So we can all agree that you do not want to face a worst case scenario, but how do you know when it’s time to get out? Here are some signs to watch for.
If you are so exhausted that you don’t want to get out of bed, and the last thing you want to deal with is your business, it’s probably time to get out. If running the business no longer excites and energizes you, then you are not the person to be running it. Your feelings are contagious, and the last thing you want is to bring the rest of the company down with you. If the financials are still healthy, you should consider finding somebody else to run the company, or look into selling.
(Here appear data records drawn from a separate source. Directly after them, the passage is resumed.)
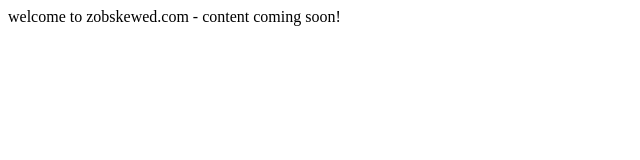
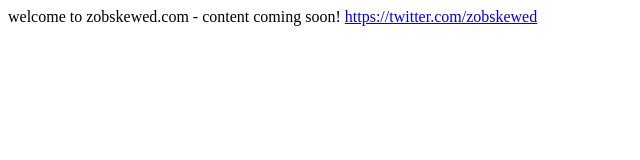
Before and after one commit to zobskewed/zobskewed.github.io, a plain HTML site: page index.html in a window 1280 px wide. Shown: the whole page, without its empty margins (0-640 px from the left). Drawn offline with Linux system fonts and the light colour scheme.

Commit message:
Update index.html

```diff
--- a/index.html
+++ b/index.html
@@ -1 +1,3 @@
 welcome to zobskewed.com - content coming soon!
+
+<a href="https://twitter.com/zobskewed">https://twitter.com/zobskewed</a>
```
There are lots of reasons for sales to decline. Many businesses are seasonal, and there are natural fluctuations. There are fluctuations with changes in the political and public financial sectors, and all kinds of local factors that can temporarily affect sales. However, if that temporary effect starts to become more permanent, it is time to seriously evaluate your company. Either it is time to pivot and make some changes within the company to bring sales back, or if that is something that you aren’t motivated or equipped to do, it’s time to consider selling, and fast. You do not want to wait until sales are nonexistent to put the company on the market.
Most startups will experience losses, and many companies will occasionally see a loss in a quarter or two. However, if you are not extremely vigilant and 100% confident of why these losses are occurring and that the company can weather the storm, things may not end well for your business. This is especially the case where liabilities are substantially distanced from collections. If you are collecting money from customers today, but your bills aren’t due for 60-90 days, it can seem like you are making money, when in reality you are not. This is a very common problem when business owners don’t understand that they are using today’s money to pay yesterday’s bills. This model works great when a business is growing, but as soon as sales start to decline, tomorrows bills come due, but the sales have declined too much and the money to pay the bills isn’t there.
If you have seen any of this signs in your company, it is time to seriously evaluate your situation. It can take a year or even more for a business to sell, so it is important to move quickly as soon as you realize that the time has come. Don’t wait until it’s too late.